This week's episode of Spotlight Seven features the oddly-named Mark With No Hair, whose portraits were selected by Spotlight 7 alum Francois Coquerel. Mark is a Baltimore resident, who takes some of his best portraits of his own children and their friends. Mark talks about his subjects, the relative unimportance of the camera, "Film and digital, new and old. I love them all. I dislike talking about cameras. Painters don’t talk about their brushes, sculptors their chisels. Why do photographers care?" and his use of light. Here's a small bit from his interview.
6. Some of those pictures, especially the one in the darkness, are really strange and a bit scary, but they are at the same time family pictures, how do you deal with this?

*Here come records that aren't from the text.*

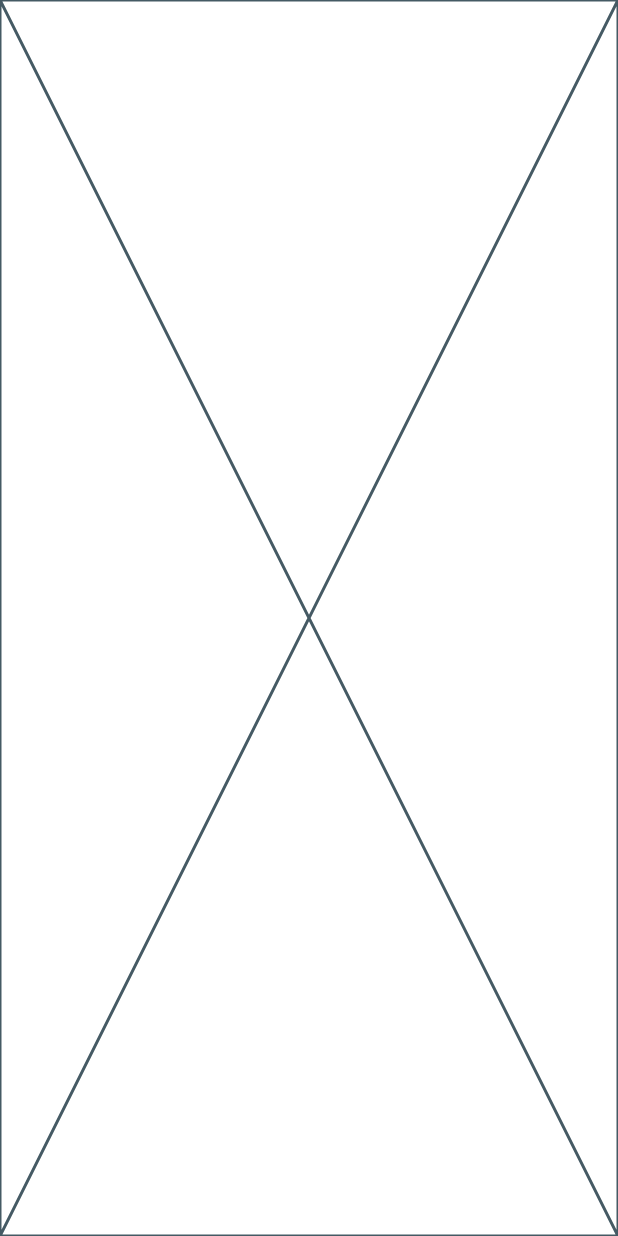
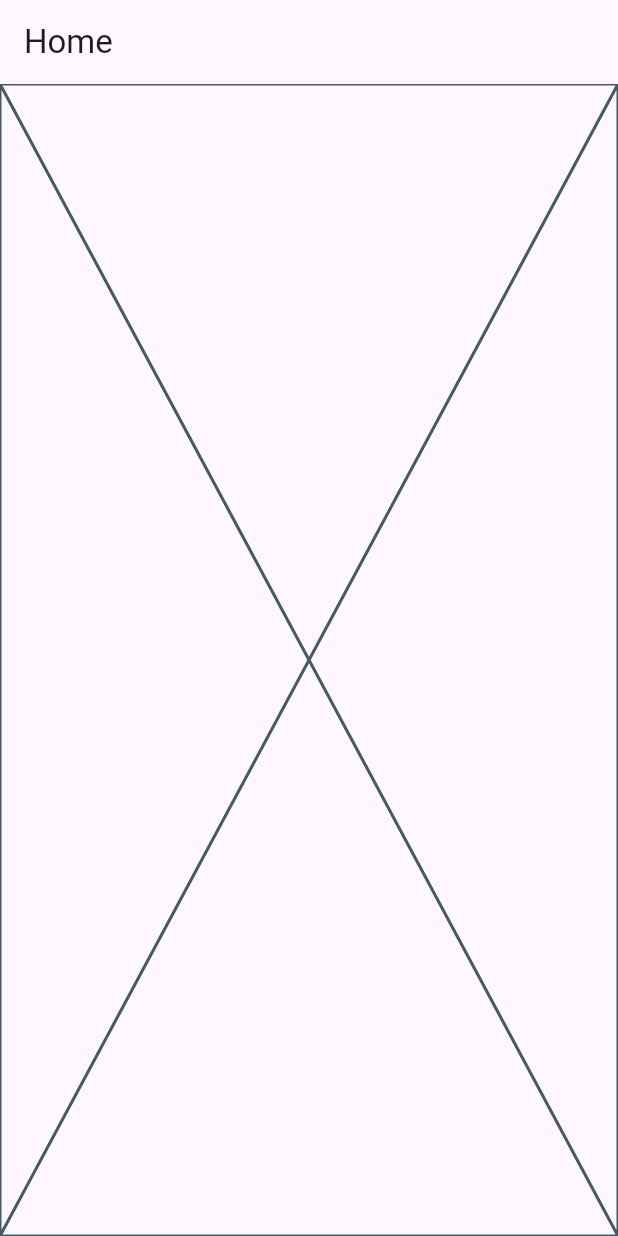
Before and after one commit to hashem2770/Apartmy, a Flutter app: the screen it shows after launch, on a phone screen of 412 x 824 dp. Run offline on Flutter 3.47's test engine with Material 3 defaults, Android fonts, the phone set to English and light mode, and no system bars.

Commit message:
refactor home view

```diff
--- /dev/null
+++ b/lib/features/home_view/views/home_view.dart
@@ -0,0 +1,16 @@
+import 'package:flutter/material.dart';
+import 'package:apartmy/features/home_view/views/home_view_body.dart';
+
+class HomeView extends StatelessWidget {
+  const HomeView({super.key});
+
+  @override
+  Widget build(BuildContext context) {
+    return Scaffold(
+      appBar: AppBar(
+        title: const Text('Home'),
+      ),
+      body:const HomeViewBody()
+    );
+  }
+}
--- a/lib/features/splash_view/views/splash_view.dart
+++ b/lib/features/home_view/views/home_view_body.dart
@@ -1,8 +1,6 @@
 import 'package:flutter/material.dart';
-
-
-class SplashView extends StatelessWidget {
-  const SplashView({super.key});
+class HomeViewBody extends StatelessWidget {
+  const HomeViewBody({super.key});
 
   @override
   Widget build(BuildContext context) {
--- a/lib/main.dart
+++ b/lib/main.dart
@@ -1,13 +1,13 @@
-import 'package:apartmy/features/splash_view/views/splash_view.dart';
 import 'package:flutter/material.dart';
+import 'package:apartmy/features/home_view/views/home_view.dart';
 
 void main() {
   runApp(const Apartmy());
-
 }
 
 class Apartmy extends StatelessWidget {
   const Apartmy({super.key});
+
   @override
   Widget build(BuildContext context) {
     return MaterialApp(
@@ -16,7 +16,7 @@ class Apartmy extends StatelessWidget {
         colorScheme: ColorScheme.fromSeed(seedColor: Colors.deepPurple),
         useMaterial3: true,
       ),
-      home: const SplashView(),
+      home: const HomeView(),
     );
   }
 }
```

I think the darkness is more about creating mood, experimenting with shaping or directing light or perhaps just the natural light that was available at that moment. I do tend to use the darkness or conversely the lightness in an image to create a sense of mood. Perhaps that’s cliché or trite. I don’t know. But it works sometimes. I think it is hard to develop a sense of mood in a properly lit well exposed image that is full of saturated colors. I think that’s why you see the style currently being overused by commercial photographers of over saturated, contrasty images full of grain and detail like the work of Gary Land. I don’t mean to speak ill of this style. I like it and find it very appropriate for what it is used for. But it is a technical way of combining high contrast, dark settings , mood and saturation all into one image.
Please check out Mark's portraits and his interview, and extend your thanks to Francois for choosing such a deserving artist and such great photos.